##### DATA FOR THIS EXERCISE #####

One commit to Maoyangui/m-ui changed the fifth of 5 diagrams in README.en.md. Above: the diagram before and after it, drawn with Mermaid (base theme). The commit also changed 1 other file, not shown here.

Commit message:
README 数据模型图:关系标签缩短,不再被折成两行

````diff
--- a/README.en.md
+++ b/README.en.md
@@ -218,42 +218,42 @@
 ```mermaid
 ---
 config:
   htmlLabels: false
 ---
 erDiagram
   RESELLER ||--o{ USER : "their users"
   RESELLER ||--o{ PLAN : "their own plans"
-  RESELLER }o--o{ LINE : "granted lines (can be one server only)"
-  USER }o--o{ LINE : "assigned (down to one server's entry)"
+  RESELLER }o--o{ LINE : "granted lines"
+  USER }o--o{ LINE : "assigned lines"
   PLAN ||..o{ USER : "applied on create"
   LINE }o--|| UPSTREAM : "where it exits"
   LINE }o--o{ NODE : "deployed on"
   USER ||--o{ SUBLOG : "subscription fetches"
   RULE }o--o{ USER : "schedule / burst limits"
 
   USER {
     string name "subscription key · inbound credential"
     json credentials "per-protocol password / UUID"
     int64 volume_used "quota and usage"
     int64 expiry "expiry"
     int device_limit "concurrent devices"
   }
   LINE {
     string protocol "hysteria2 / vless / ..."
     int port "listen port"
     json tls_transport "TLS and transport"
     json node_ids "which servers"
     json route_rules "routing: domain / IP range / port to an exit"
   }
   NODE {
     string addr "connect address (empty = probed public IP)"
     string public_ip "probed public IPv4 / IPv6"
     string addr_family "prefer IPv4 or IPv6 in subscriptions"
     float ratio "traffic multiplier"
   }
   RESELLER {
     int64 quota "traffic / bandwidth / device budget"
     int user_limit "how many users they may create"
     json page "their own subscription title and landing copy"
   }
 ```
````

#####

WHAT IS EXPECTED ▸ Repeat the line that contains "public IPv4 /", then every line after it until the records end, with nothing added.

RESPONSE TO THIS TASK ▸
     string public_ip "probed public IPv4 / IPv6"
     string addr_family "prefer IPv4 or IPv6 in subscriptions"
     float ratio "traffic multiplier"
   }
   RESELLER {
     int64 quota "traffic / bandwidth / device budget"
     int user_limit "how many users they may create"
     json page "their own subscription title and landing copy"
   }
 ```
````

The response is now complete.